Task item:
Every entry must be given again exactly.

Data to examine section start

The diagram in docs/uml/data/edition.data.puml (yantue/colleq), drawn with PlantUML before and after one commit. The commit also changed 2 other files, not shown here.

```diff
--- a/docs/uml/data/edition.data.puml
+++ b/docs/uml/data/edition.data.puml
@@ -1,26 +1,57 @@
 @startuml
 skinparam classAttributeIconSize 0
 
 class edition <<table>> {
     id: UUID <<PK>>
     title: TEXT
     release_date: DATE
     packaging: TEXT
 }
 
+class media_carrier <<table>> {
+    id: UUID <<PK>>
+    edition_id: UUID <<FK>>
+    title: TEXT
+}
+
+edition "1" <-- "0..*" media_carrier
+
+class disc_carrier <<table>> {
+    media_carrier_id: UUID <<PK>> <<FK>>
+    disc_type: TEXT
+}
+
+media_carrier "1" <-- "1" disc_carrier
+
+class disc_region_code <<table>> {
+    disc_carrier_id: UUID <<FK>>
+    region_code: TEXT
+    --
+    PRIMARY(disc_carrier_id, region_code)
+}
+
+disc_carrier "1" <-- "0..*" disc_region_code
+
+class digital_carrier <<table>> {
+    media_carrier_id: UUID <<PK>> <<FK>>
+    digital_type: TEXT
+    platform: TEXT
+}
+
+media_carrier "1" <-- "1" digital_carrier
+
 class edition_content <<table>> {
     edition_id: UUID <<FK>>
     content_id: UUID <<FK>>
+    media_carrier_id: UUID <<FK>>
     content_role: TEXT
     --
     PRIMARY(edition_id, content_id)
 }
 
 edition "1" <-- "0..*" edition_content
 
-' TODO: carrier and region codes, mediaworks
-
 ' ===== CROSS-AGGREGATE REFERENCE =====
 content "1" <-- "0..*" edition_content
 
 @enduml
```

Data to examine section end

Solution:
The diagram in docs/uml/data/edition.data.puml (yantue/colleq), drawn with PlantUML before and after one commit. The commit also changed 2 other files, not shown here.

```diff
--- a/docs/uml/data/edition.data.puml
+++ b/docs/uml/data/edition.data.puml
@@ -1,26 +1,57 @@
 @startuml
 skinparam classAttributeIconSize 0
 
 class edition <<table>> {
     id: UUID <<PK>>
     title: TEXT
     release_date: DATE
     packaging: TEXT
 }
 
+class media_carrier <<table>> {
+    id: UUID <<PK>>
+    edition_id: UUID <<FK>>
+    title: TEXT
+}
+
+edition "1" <-- "0..*" media_carrier
+
+class disc_carrier <<table>> {
+    media_carrier_id: UUID <<PK>> <<FK>>
+    disc_type: TEXT
+}
+
+media_carrier "1" <-- "1" disc_carrier
+
+class disc_region_code <<table>> {
+    disc_carrier_id: UUID <<FK>>
+    region_code: TEXT
+    --
+    PRIMARY(disc_carrier_id, region_code)
+}
+
+disc_carrier "1" <-- "0..*" disc_region_code
+
+class digital_carrier <<table>> {
+    media_carrier_id: UUID <<PK>> <<FK>>
+    digital_type: TEXT
+    platform: TEXT
+}
+
+media_carrier "1" <-- "1" digital_carrier
+
 class edition_content <<table>> {
     edition_id: UUID <<FK>>
     content_id: UUID <<FK>>
+    media_carrier_id: UUID <<FK>>
     content_role: TEXT
     --
     PRIMARY(edition_id, content_id)
 }
 
 edition "1" <-- "0..*" edition_content
 
-' TODO: carrier and region codes, mediaworks
-
 ' ===== CROSS-AGGREGATE REFERENCE =====
 content "1" <-- "0..*" edition_content
 
 @enduml
```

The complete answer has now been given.